Built in the early 1970s, Wilkes Villa has undergone some renovation and major maintenance projects over the decades but never before has a plan to replace every building been created. But a fire that resulted in the loss of one of the development’s buildings changed that idea for the board, said Executive Director Homer Virden.
“When we lost Building 11 to fire in 2011, it came about at a time when we were also discussing plans to for a new management facility and child care facility and were in talks with Lorain County Health & Dentistry over the placement of a medical facility on the grounds,” Virden said. “The board immediately knew to do the project right it would be best to think in terms of the entire complex and how development would be shaped for the future.”
A master plan, dubbed LMHA 2020, was developed as a result with input from residents, neighbors, churches, social service agencies and city officials. The first phase has a price tag of roughly $1.5 million to $2 million. A budget for the full master plan has yet to be created.
And while Virden says the agency does not have the funding to replace all of the buildings as it called for in the plan, it does know where the future of the complex eventually will go when the funding can be secured.
“We will start with these three buildings, with Building 11 being the prototype housing structure we will eventual move toward. In terms of look, it will be very different from the traditional row house design that is Wilkes Villa now,” he said. “We are looking at a townhouse-style building with porches and that are closer to the street.”
The homes will be built similar to the Heritage View Homes in the Cuyahoga Metropolitan Housing Authority portfolio. The colorful homes feature green space, private entrances and individual parking.
Board Chairwoman Evelyn France said the redevelopment of Wilkes Villa always has been a pressing concern of the LMHA board. A board member since 2000, her first association with LMHA was going to Wilkes Villa to do credit enhancement classes with the residents when she was an employee of FirstMerit Bank.
“There has always been this commitment to do a total revitalization of Wilkes Villa,” France said. “It has been labeled as something bad in the community, but the residents there have the same desire to have clean, happy and safe homes for their families as everyone else in Elyria.”

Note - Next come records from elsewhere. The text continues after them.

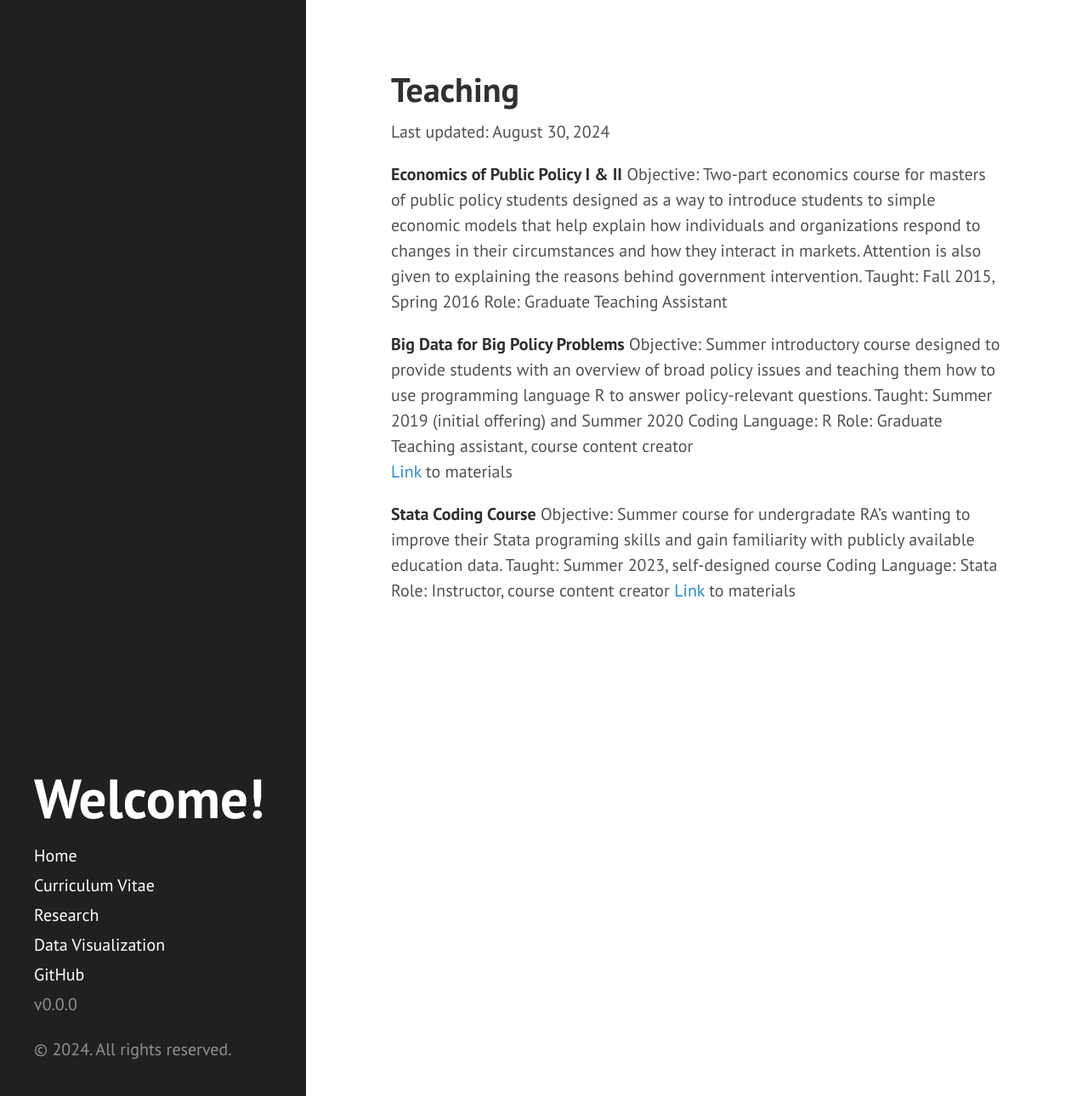
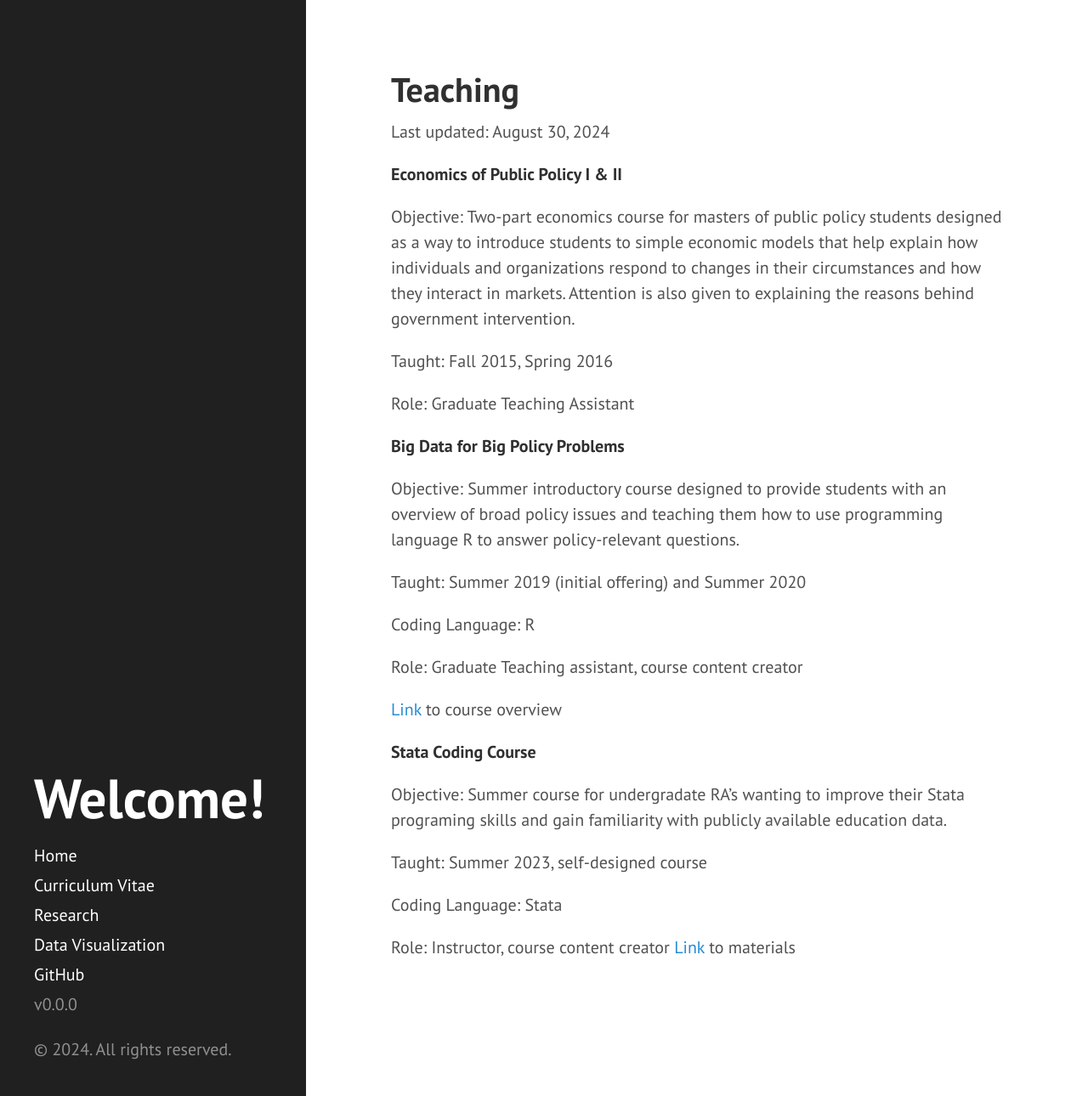
Before and after one commit to kcsadow/website, a Jekyll site: the page built from Teaching.md, in a window 1280 px wide and 1290 px high. Shown: the whole window at 85% size. Built offline with Jekyll 4.4.1, drawn with Linux system fonts in a browser that asks for light colours.

Commit message:
Update Teaching.md

```diff
--- a/Teaching.md
+++ b/Teaching.md
@@ -6,20 +6,32 @@ title: Teaching
 Last updated: August 30, 2024
 
 **Economics of Public Policy I & II**
+
 Objective: Two-part economics course for masters of public policy students designed as a way to introduce students to simple economic models that help explain how individuals and organizations respond to changes in their circumstances and how they interact in markets. Attention is also given to explaining the reasons behind government intervention.
+
 Taught: Fall 2015, Spring 2016
+
 Role: Graduate Teaching Assistant
 
 **Big Data for Big Policy Problems**
+
 Objective: Summer introductory course designed to provide students with an overview of broad policy issues and teaching them how to use programming language R to answer policy-relevant questions.
+
 Taught: Summer 2019 (initial offering) and Summer 2020
+
 Coding Language: R
+
 Role: Graduate Teaching assistant, course content creator
-[Link](https://ecornell.cornell.edu/certificates/data-science-analytics/big-data-for-big-policy-problems/) to materials
+
+[Link](https://ecornell.cornell.edu/certificates/data-science-analytics/big-data-for-big-policy-problems/) to course overview
 
 **Stata Coding Course**
+
 Objective: Summer course for undergradate RA's wanting to improve their Stata programing skills and gain familiarity with publicly available education data.
+
 Taught: Summer 2023, self-designed course
+
 Coding Language: Stata
+
 Role: Instructor, course content creator
 [Link](https://github.com/kcsadow/Stata-Coding-Class) to materials
```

France said over the last 10 to 15 years, the U.S. Department of Housing and Urban Development has started programming geared at making public housing residents more self-sufficient and moving away from the concept of centralized poverty locations — complexes that scream poverty as France put it.

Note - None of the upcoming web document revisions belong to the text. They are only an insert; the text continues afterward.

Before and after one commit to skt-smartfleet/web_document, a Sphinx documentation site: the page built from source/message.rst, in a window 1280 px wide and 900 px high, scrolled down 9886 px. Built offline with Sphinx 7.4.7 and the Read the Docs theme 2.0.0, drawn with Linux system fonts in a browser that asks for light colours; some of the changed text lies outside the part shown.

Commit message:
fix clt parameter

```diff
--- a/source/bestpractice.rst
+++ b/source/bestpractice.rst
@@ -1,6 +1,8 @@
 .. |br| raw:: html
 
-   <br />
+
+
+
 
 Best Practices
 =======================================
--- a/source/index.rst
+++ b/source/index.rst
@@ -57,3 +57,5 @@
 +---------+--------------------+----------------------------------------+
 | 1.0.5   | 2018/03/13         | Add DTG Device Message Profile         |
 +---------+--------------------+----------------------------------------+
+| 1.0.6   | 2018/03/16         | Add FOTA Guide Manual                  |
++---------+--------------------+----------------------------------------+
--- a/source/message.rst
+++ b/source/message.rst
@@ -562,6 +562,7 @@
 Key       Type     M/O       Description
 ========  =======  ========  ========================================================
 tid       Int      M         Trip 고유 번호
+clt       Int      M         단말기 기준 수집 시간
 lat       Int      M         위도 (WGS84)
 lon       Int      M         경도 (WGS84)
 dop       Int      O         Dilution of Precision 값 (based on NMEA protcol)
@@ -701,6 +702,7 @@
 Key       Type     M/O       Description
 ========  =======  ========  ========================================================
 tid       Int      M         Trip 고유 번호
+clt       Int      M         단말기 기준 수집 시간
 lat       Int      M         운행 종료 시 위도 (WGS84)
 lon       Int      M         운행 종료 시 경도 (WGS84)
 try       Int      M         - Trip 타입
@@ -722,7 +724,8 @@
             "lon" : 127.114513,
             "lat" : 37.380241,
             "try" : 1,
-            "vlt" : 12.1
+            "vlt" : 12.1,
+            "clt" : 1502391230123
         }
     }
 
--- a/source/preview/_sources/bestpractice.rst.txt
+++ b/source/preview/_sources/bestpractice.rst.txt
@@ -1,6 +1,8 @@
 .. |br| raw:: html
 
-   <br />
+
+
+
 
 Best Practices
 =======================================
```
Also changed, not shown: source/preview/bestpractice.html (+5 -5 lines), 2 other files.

“Everything has been geared toward making Wilkes Villa a stepping stone, but we want to give them something to be proud of while they are there,” she said. “This revitalization will be the rebirth of a community and a showplace for the city.”

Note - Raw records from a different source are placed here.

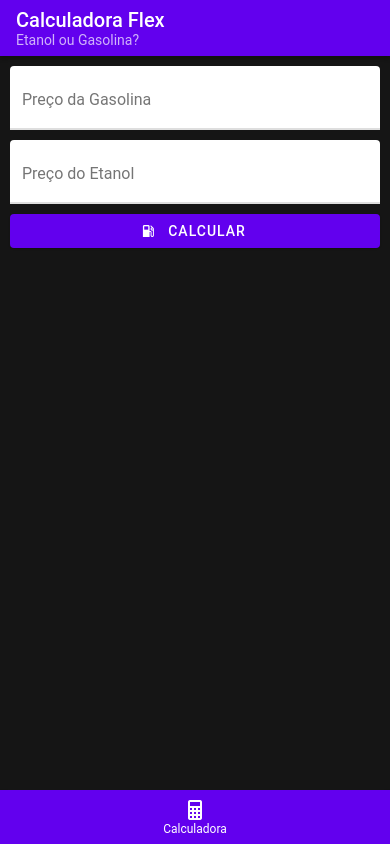
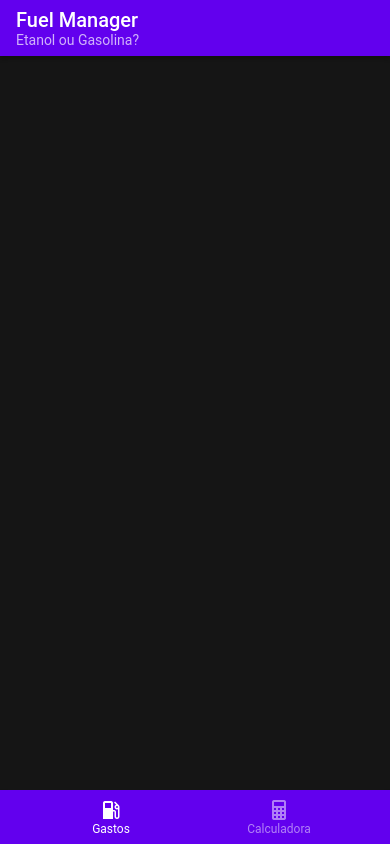
Before and after one commit to geraldohomero/CalcFlex, a React Native app: screen / in a window 390 px wide. Built offline with nearby package versions, Linux system fonts and the light colour scheme.

Commit message:
update - add navigation fuel manager

```diff
--- /dev/null
+++ b/src/pages/Gastos.js
@@ -0,0 +1,16 @@
+import React from 'react';
+import Header from './../components/Header';
+import Container from '../components/Container';
+import Body from '../components/Body';
+
+const Gastos = () => {
+    return (
+        <Container>
+            <Header title={'Fuel Manager'}/>
+            <Body>
+            </Body>
+        </Container>
+    );
+};
+
+    export default Gastos;
--- a/src/pages/Home.js
+++ b/src/pages/Home.js
@@ -2,14 +2,17 @@ import React, {useStare} from 'react';
 import { BottomNavigation, Text } from 'react-native-paper';
 
 import Calculadora from './Calculadora';
+import Gastos from './Gastos';
 
 const Home = () => {
   const [index, setIndex] = React.useState(0);
   const [routes] = React.useState([
+    { key: 'gastos', title: 'Gastos', icon: 'gas-station' },
     { key: 'calculadora', title: 'Calculadora', icon: 'calculator' },
   ]);
 
   const renderScene = BottomNavigation.SceneMap({
+    gastos: Gastos,
     calculadora: Calculadora,
 
   });
```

Virden said the hope is to start construction later this year on the housing unit, likely to be an eight-unit building with between 24 and 32 bedrooms depending on the configuration of three- and four-bedroom units. The units will bring a different sense of community to the development. Families will move into the units based on the same criteria and screening process already in place.
Construction shouldn’t cause the displacement of any other tenants.
Wilkes Villa opened in 1972 and was named after a bishop of a local church. Many of the streets in the development are named after families from the community.
Virden said every attempt will be made to keep that historical connection to the community in the naming of buildings and streets.
If you go
The Wilkes Villa Master Plan will be introduced to the community 4 to 6 p.m. Wednesday at the Boys & Girls Club, 1821 Middle Ave., Elyria.
Contact Lisa Roberson at 329-7121 or firstname.lastname@example.org.